The researchers plumbed the Panel Study of Income Dynamics, a longitudinal data set run by the University of Michigan that has followed nearly 8,000 representative U.S. families since 1968. First, they identified people who left traditional jobs to become self-employed. Using the family income data, the researchers determined how the businesses fared in subsequent years. They looked for signs of a start-up gone bad: founders who were later unemployed, left the business after suffering losses, or reentered the traditional work force at a lower wage. Next, they looked at the kids of these entrepreneurs and determined how old they were when their parents ran companies. Researchers then examined whether the children ultimately became self-employed themselves. (Because detailed data was available about heads of households, who were mostly male, the study looked at only male children.)
Business failures are traumatic, and it's no surprise that kids who watch their parents go through one might conclude that a more stable job is the way to go. The more important finding relates to age. If 18- to 21-year-olds are the most impressionable when it comes to their parents' businesses, there's reason to believe that age group would be highly receptive to entrepreneurial education, say the study's authors.

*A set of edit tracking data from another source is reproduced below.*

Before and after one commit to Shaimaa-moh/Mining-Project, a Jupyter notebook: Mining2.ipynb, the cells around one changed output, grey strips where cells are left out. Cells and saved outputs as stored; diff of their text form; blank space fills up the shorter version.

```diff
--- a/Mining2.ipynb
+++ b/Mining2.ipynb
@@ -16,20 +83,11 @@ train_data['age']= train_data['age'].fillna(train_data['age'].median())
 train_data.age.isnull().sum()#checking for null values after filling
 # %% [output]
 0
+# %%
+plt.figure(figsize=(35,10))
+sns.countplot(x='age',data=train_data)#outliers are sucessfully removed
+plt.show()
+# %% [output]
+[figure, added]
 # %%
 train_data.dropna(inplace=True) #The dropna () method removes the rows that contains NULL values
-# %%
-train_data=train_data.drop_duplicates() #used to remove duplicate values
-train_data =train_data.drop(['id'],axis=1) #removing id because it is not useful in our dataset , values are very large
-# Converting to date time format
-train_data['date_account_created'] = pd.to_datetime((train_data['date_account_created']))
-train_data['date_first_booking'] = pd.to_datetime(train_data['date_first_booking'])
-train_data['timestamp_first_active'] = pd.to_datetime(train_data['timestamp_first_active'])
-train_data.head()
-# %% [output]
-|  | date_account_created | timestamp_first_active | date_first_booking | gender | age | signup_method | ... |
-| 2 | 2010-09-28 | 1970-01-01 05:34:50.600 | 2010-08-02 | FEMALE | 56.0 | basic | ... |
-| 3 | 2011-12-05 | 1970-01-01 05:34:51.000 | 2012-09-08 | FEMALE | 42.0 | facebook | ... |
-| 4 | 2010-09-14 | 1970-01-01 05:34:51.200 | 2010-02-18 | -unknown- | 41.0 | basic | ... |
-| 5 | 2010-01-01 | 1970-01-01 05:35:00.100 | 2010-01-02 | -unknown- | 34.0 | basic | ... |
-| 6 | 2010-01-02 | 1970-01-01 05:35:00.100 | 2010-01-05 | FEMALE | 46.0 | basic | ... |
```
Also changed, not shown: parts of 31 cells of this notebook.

Mungai and Velamuri propose that universities offer these programs to undergraduate students of all disciplines.